Author and editor Nancy Draves became aware of Kitty Anderson’s diary in 2008, a year before it was acquired by the Dolph Briscoe Center for American History at the University of Texas at Austin. After reading Kitty’s harrowing Civil War account, Draves decided to edit it to provide context for the unique experiences Anderson described, events that she and her family endured during a two-month period in 1861.
Draves first introduces the reader to the atmosphere in antebellum San Antonio and provides a detailed explanation of how Anderson’s Unionist father’s actions lead to the family having to escape Civil War Texas. Each chapter contains a diary entry and an editorial section that highlights the significance of the people Anderson met and wrote about during her sixty-two-day account. An extra section, written after the war, details her father’s parallel adventure, including his arrest, escape, and journey to reunite with his family. Draves provides an epilogue to add needed closure and includes helpful photographs to enhance her text. Her additions provide a deeper understanding of people and events, and, while a few are distracting and superfluous, the bulk of Draves’s remarks do exactly as she intended: “support and complement the story . . . with the background needed to fully understand and appreciate its significance” (xiii). Through this format the reader understands a confluence of lives and events not otherwise placed together.
The diary reveals a life of privilege that few enjoyed during the war. Her father’s social and political alliances, something the general population of Texas did not share, assisted Anderson’s family in their escape. Their travails began in San Antonio, moved through Matamoros and Veracruz, and ended in New York after moonlit rides, a harrowing voyage, and novel encounters with friends and foes. Overnight stops were often in comfortable homes owned by affluent people, although transportation and several destinations created challenges to which the Andersons were unaccustomed.
What at first appears to be a book about Kitty Anderson’s Civil War [End Page 117] experiences in Texas is not necessarily so. The title is somewhat misleading, as a good portion of what happens in Anderson’s diary occurs in Mexico. Additionally, Draves’s editorial section focuses more on the significance of male characters than on Anderson herself, making the story less about Kitty and more about others.
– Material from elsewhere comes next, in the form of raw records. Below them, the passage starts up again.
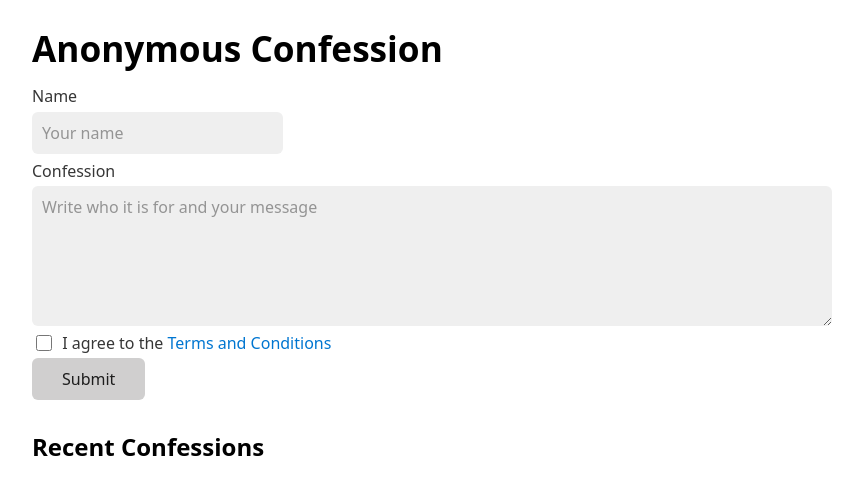
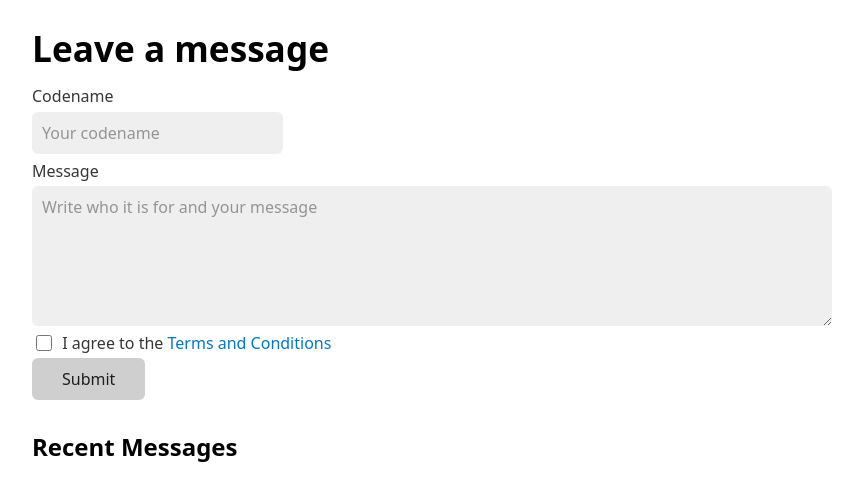
Before and after one commit to collectorfeet/confess-side, a plain HTML site: page index.html in a window 1280 px wide. Shown: the whole page, without its empty margins (208-1071 px from the left). Drawn offline with nearby package versions, Linux system fonts and the light colour scheme; no server answers.

Commit message:
Update index.html

```diff
--- a/index.html
+++ b/index.html
@@ -5,13 +5,13 @@
     <link rel="stylesheet" href="https://cdn.jsdelivr.net/npm/water.css@2/out/water.css">
 </head>
 <body>
-    <h1>Anonymous Confession</h1>
+    <h1>Leave a message</h1>
 
     <form id="confessionForm" onsubmit="return saveConfession(event)">
-        <label for="name">Name</label>
-            <input type="text" id="name" name="name" placeholder="Your name" required>
+        <label for="name">Codename</label>
+            <input type="text" id="name" name="name" placeholder="Your codename" required>
 
-        <label for="confession">Confession</label>
+        <label for="confession">Message</label>
             <textarea id="confession" name="confession" placeholder="Write who it is for and your message" required></textarea>
 
         <div class="terms-container">
@@ -26,11 +26,11 @@
     <div id="submissionResult" style="display: none;">
         <h2>Confession Received!</h2>
         <div id="submissionDetails"></div>
-        <button onclick="newConfession()">Submit Another Confession</button>
+        <button onclick="newConfession()">Submit another message</button>
     </div>
 
     <div id="recentConfessions">
-        <h2>Recent Confessions</h2>
+        <h2>Recent Messages</h2>
         <div id="confessionsList"></div>
     </div>
 
@@ -69,7 +69,7 @@
                     console.log("Found confessions:", Object.keys(data).length);
                     const confessions = Object.values(data).sort((a, b) => b.number - a.number);
 
-                    confessions.slice(0, 5).forEach(confession => {
+                    confessions.forEach(confession => {
                         const confessionDiv = document.createElement('div');
                         confessionDiv.className = 'confession-item';
                         confessionDiv.innerHTML = `
@@ -81,8 +81,8 @@
                         confessionsList.appendChild(confessionDiv);
                     });
                 } else {
-                    console.log("No confessions found");
-                    confessionsList.innerHTML = '<p>No confessions yet. Be the first to confess!</p>';
+                    console.log("No messages found");
+                    confessionsList.innerHTML = '<p>No messages yet. Be the first to confess!</p>';
                 }
             }, (error) => {
                 console.error("Database error:", error);
```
This is, of course, intentional, and Draves successfully achieves her goal of highlighting Anderson’s unique interactions with notable people while making the reader aware that privilege and connections made Anderson’s Civil War experience vastly different from that of average women in Confederate Texas.
Draves relied heavily on the Handbook of Texas Online as well as on particularly interesting records from the Menger Hotel and a variety of other underused sources, all of which add relevance, depth, and value to the narrative. A Promise Fulfilled is a welcome addition to the growing body of literature recording women’s experiences in Texas during the Civil War. While it is not a typical diary, it will most certainly be enjoyed by those who study or have even a casual interest in the Civil War, Texas, and women’s history.